_INPUT_:

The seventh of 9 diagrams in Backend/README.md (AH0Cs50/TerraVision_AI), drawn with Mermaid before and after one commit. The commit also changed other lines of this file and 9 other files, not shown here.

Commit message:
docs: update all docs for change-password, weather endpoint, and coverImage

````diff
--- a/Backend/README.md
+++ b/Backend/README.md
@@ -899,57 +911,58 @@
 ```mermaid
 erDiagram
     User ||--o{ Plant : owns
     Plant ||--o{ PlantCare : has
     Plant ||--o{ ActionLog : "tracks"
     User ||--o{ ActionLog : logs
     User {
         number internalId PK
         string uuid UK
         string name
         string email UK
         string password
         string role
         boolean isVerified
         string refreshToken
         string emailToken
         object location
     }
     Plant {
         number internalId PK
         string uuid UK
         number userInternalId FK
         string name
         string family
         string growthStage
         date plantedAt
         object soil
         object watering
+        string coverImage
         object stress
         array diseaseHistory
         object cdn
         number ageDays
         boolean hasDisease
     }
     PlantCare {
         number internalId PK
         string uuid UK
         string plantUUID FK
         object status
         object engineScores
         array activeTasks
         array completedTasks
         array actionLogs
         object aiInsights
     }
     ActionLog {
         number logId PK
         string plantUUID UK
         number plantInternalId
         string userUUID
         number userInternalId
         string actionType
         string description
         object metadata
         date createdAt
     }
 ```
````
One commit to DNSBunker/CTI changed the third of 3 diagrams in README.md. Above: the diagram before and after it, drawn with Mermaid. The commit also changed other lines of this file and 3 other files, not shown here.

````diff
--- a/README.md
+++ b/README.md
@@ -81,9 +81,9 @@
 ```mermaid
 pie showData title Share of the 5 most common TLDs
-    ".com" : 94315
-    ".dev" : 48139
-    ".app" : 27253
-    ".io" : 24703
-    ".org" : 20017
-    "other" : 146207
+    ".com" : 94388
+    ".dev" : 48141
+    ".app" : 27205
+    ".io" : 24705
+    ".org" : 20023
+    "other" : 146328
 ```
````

_ACTIVITY_: Set down the records again, exactly.

_ANSWER SPACE_:
The seventh of 9 diagrams in Backend/README.md (AH0Cs50/TerraVision_AI), drawn with Mermaid before and after one commit. The commit also changed other lines of this file and 9 other files, not shown here.

Commit message:
docs: update all docs for change-password, weather endpoint, and coverImage

````diff
--- a/Backend/README.md
+++ b/Backend/README.md
@@ -899,57 +911,58 @@
 ```mermaid
 erDiagram
     User ||--o{ Plant : owns
     Plant ||--o{ PlantCare : has
     Plant ||--o{ ActionLog : "tracks"
     User ||--o{ ActionLog : logs
     User {
         number internalId PK
         string uuid UK
         string name
         string email UK
         string password
         string role
         boolean isVerified
         string refreshToken
         string emailToken
         object location
     }
     Plant {
         number internalId PK
         string uuid UK
         number userInternalId FK
         string name
         string family
         string growthStage
         date plantedAt
         object soil
         object watering
+        string coverImage
         object stress
         array diseaseHistory
         object cdn
         number ageDays
         boolean hasDisease
     }
     PlantCare {
         number internalId PK
         string uuid UK
         string plantUUID FK
         object status
         object engineScores
         array activeTasks
         array completedTasks
         array actionLogs
         object aiInsights
     }
     ActionLog {
         number logId PK
         string plantUUID UK
         number plantInternalId
         string userUUID
         number userInternalId
         string actionType
         string description
         object metadata
         date createdAt
     }
 ```
````
One commit to DNSBunker/CTI changed the third of 3 diagrams in README.md. Above: the diagram before and after it, drawn with Mermaid. The commit also changed other lines of this file and 3 other files, not shown here.

````diff
--- a/README.md
+++ b/README.md
@@ -81,9 +81,9 @@
 ```mermaid
 pie showData title Share of the 5 most common TLDs
-    ".com" : 94315
-    ".dev" : 48139
-    ".app" : 27253
-    ".io" : 24703
-    ".org" : 20017
-    "other" : 146207
+    ".com" : 94388
+    ".dev" : 48141
+    ".app" : 27205
+    ".io" : 24705
+    ".org" : 20023
+    "other" : 146328
 ```
````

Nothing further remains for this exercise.